## RECORDED INFORMATION
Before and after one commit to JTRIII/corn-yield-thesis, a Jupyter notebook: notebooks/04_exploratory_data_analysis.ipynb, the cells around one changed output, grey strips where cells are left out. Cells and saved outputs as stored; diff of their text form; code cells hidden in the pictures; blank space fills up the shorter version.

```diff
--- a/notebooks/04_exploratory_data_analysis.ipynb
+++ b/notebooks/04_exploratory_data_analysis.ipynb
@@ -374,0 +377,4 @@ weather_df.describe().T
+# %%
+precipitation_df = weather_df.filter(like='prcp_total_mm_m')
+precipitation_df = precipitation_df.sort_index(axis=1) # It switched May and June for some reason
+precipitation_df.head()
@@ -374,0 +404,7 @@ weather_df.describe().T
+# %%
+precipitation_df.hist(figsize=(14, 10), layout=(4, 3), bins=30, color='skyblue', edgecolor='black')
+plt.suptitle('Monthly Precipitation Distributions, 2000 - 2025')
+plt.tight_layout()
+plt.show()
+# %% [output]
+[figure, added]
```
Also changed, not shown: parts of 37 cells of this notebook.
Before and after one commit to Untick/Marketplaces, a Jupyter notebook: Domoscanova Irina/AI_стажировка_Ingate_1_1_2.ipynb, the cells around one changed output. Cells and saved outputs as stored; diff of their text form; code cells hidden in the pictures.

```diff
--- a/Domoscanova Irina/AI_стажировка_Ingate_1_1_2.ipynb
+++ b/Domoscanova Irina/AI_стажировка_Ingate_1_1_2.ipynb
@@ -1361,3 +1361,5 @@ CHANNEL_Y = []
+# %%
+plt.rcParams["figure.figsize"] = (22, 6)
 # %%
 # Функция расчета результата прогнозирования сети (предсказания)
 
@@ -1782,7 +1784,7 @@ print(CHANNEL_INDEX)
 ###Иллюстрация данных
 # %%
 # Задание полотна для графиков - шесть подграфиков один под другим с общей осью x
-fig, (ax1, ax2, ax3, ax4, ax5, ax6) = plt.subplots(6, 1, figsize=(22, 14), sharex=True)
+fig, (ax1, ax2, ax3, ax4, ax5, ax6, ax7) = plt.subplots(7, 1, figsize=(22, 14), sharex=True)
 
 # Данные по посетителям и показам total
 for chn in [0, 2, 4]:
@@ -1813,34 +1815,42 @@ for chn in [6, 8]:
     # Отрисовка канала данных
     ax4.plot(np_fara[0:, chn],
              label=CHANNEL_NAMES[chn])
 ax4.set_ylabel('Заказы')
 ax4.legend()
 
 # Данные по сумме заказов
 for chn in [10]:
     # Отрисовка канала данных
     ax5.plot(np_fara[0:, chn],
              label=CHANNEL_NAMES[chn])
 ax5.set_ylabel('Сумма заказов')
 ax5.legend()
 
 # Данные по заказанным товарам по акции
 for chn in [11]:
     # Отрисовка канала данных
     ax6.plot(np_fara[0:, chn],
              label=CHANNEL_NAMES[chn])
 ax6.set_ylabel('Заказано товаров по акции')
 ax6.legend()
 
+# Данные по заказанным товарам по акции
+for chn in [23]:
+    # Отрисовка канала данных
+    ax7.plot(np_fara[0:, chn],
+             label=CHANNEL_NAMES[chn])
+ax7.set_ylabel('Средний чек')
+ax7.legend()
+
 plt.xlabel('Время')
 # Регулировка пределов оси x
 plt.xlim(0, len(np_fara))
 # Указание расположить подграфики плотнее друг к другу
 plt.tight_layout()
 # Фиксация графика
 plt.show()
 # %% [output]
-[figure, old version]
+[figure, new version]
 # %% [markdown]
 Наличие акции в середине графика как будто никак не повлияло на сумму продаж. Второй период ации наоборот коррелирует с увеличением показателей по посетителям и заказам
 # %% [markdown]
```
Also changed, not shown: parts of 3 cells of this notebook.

## PROBLEM TO SOLVE
The answer must restate all of the entries exactly.

## TASK ANSWER
Before and after one commit to JTRIII/corn-yield-thesis, a Jupyter notebook: notebooks/04_exploratory_data_analysis.ipynb, the cells around one changed output, grey strips where cells are left out. Cells and saved outputs as stored; diff of their text form; code cells hidden in the pictures; blank space fills up the shorter version.

```diff
--- a/notebooks/04_exploratory_data_analysis.ipynb
+++ b/notebooks/04_exploratory_data_analysis.ipynb
@@ -374,0 +377,4 @@ weather_df.describe().T
+# %%
+precipitation_df = weather_df.filter(like='prcp_total_mm_m')
+precipitation_df = precipitation_df.sort_index(axis=1) # It switched May and June for some reason
+precipitation_df.head()
@@ -374,0 +404,7 @@ weather_df.describe().T
+# %%
+precipitation_df.hist(figsize=(14, 10), layout=(4, 3), bins=30, color='skyblue', edgecolor='black')
+plt.suptitle('Monthly Precipitation Distributions, 2000 - 2025')
+plt.tight_layout()
+plt.show()
+# %% [output]
+[figure, added]
```
Also changed, not shown: parts of 37 cells of this notebook.
Before and after one commit to Untick/Marketplaces, a Jupyter notebook: Domoscanova Irina/AI_стажировка_Ingate_1_1_2.ipynb, the cells around one changed output. Cells and saved outputs as stored; diff of their text form; code cells hidden in the pictures.

```diff
--- a/Domoscanova Irina/AI_стажировка_Ingate_1_1_2.ipynb
+++ b/Domoscanova Irina/AI_стажировка_Ingate_1_1_2.ipynb
@@ -1361,3 +1361,5 @@ CHANNEL_Y = []
+# %%
+plt.rcParams["figure.figsize"] = (22, 6)
 # %%
 # Функция расчета результата прогнозирования сети (предсказания)
 
@@ -1782,7 +1784,7 @@ print(CHANNEL_INDEX)
 ###Иллюстрация данных
 # %%
 # Задание полотна для графиков - шесть подграфиков один под другим с общей осью x
-fig, (ax1, ax2, ax3, ax4, ax5, ax6) = plt.subplots(6, 1, figsize=(22, 14), sharex=True)
+fig, (ax1, ax2, ax3, ax4, ax5, ax6, ax7) = plt.subplots(7, 1, figsize=(22, 14), sharex=True)
 
 # Данные по посетителям и показам total
 for chn in [0, 2, 4]:
@@ -1813,34 +1815,42 @@ for chn in [6, 8]:
     # Отрисовка канала данных
     ax4.plot(np_fara[0:, chn],
              label=CHANNEL_NAMES[chn])
 ax4.set_ylabel('Заказы')
 ax4.legend()
 
 # Данные по сумме заказов
 for chn in [10]:
     # Отрисовка канала данных
     ax5.plot(np_fara[0:, chn],
              label=CHANNEL_NAMES[chn])
 ax5.set_ylabel('Сумма заказов')
 ax5.legend()
 
 # Данные по заказанным товарам по акции
 for chn in [11]:
     # Отрисовка канала данных
     ax6.plot(np_fara[0:, chn],
              label=CHANNEL_NAMES[chn])
 ax6.set_ylabel('Заказано товаров по акции')
 ax6.legend()
 
+# Данные по заказанным товарам по акции
+for chn in [23]:
+    # Отрисовка канала данных
+    ax7.plot(np_fara[0:, chn],
+             label=CHANNEL_NAMES[chn])
+ax7.set_ylabel('Средний чек')
+ax7.legend()
+
 plt.xlabel('Время')
 # Регулировка пределов оси x
 plt.xlim(0, len(np_fara))
 # Указание расположить подграфики плотнее друг к другу
 plt.tight_layout()
 # Фиксация графика
 plt.show()
 # %% [output]
-[figure, old version]
+[figure, new version]
 # %% [markdown]
 Наличие акции в середине графика как будто никак не повлияло на сумму продаж. Второй период ации наоборот коррелирует с увеличением показателей по посетителям и заказам
 # %% [markdown]
```
Also changed, not shown: parts of 3 cells of this notebook.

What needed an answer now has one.